He has also found other enterprising ways to keep his business profitable, generating atmospheric audio for television, films and online ventures. “It’s sound creation — making [the] bed music for TV shows we all know,” he says. If you’ve ever watched “Keeping up With the Kardashians” or ESPN’s “First Take,” you’ve likely heard the way Arc pays some of his bills.
Offering a “project studio approach in the classic studio scale,” the Bridge recognized both the needs of the community and the shifting economy that leads many musicians to blanche at the cost of studio time by opening a second, more affordable room.

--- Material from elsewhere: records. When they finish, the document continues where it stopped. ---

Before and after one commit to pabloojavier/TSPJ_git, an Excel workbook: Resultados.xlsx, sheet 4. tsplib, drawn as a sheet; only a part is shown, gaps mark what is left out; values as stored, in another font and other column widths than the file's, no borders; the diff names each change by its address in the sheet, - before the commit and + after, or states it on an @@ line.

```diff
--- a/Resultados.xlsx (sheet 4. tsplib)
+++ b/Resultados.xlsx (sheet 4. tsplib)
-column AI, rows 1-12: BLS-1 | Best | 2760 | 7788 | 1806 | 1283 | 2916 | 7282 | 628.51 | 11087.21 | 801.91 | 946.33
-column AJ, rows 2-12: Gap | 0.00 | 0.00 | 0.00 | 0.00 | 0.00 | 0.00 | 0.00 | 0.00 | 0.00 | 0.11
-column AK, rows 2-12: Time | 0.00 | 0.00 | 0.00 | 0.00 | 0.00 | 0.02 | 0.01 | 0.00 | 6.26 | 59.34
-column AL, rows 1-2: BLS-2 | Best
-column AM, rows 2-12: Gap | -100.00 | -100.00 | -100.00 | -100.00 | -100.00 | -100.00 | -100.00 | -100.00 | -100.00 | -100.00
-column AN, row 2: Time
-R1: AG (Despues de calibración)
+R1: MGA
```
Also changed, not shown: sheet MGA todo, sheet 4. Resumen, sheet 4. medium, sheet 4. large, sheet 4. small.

Arc also runs his own music label, AR Classic Records, which sees him work with talent like Moe Pope, ESH the Monolith, Fran P., and now the veteran Boston rapper Slaine, whose recent “Slaine Is Dead” comeback EP marked his first with the label.
Arc’s ambition for the Bridge when he opened it in 2009 was to create an environment that would not only draw young artists seeking to make their name, but one where they could cross paths with their musical heroes.
This year, that vision has begun to crystallize, with the Bridge breaking into what Arc calls “that next echelon.” One recent six-week stretch saw the Bridge host studio sessions with Macklemore, Bun B, Atlantic Records, Kanye West’s Good Music label and the Dropkick Murphys.
“It was like ‘Dude, this is really happening.’ And all the while, in between, [we were] literally servicing a kid recording his first song,” Arc says. “In my opinion, that’s awesome.”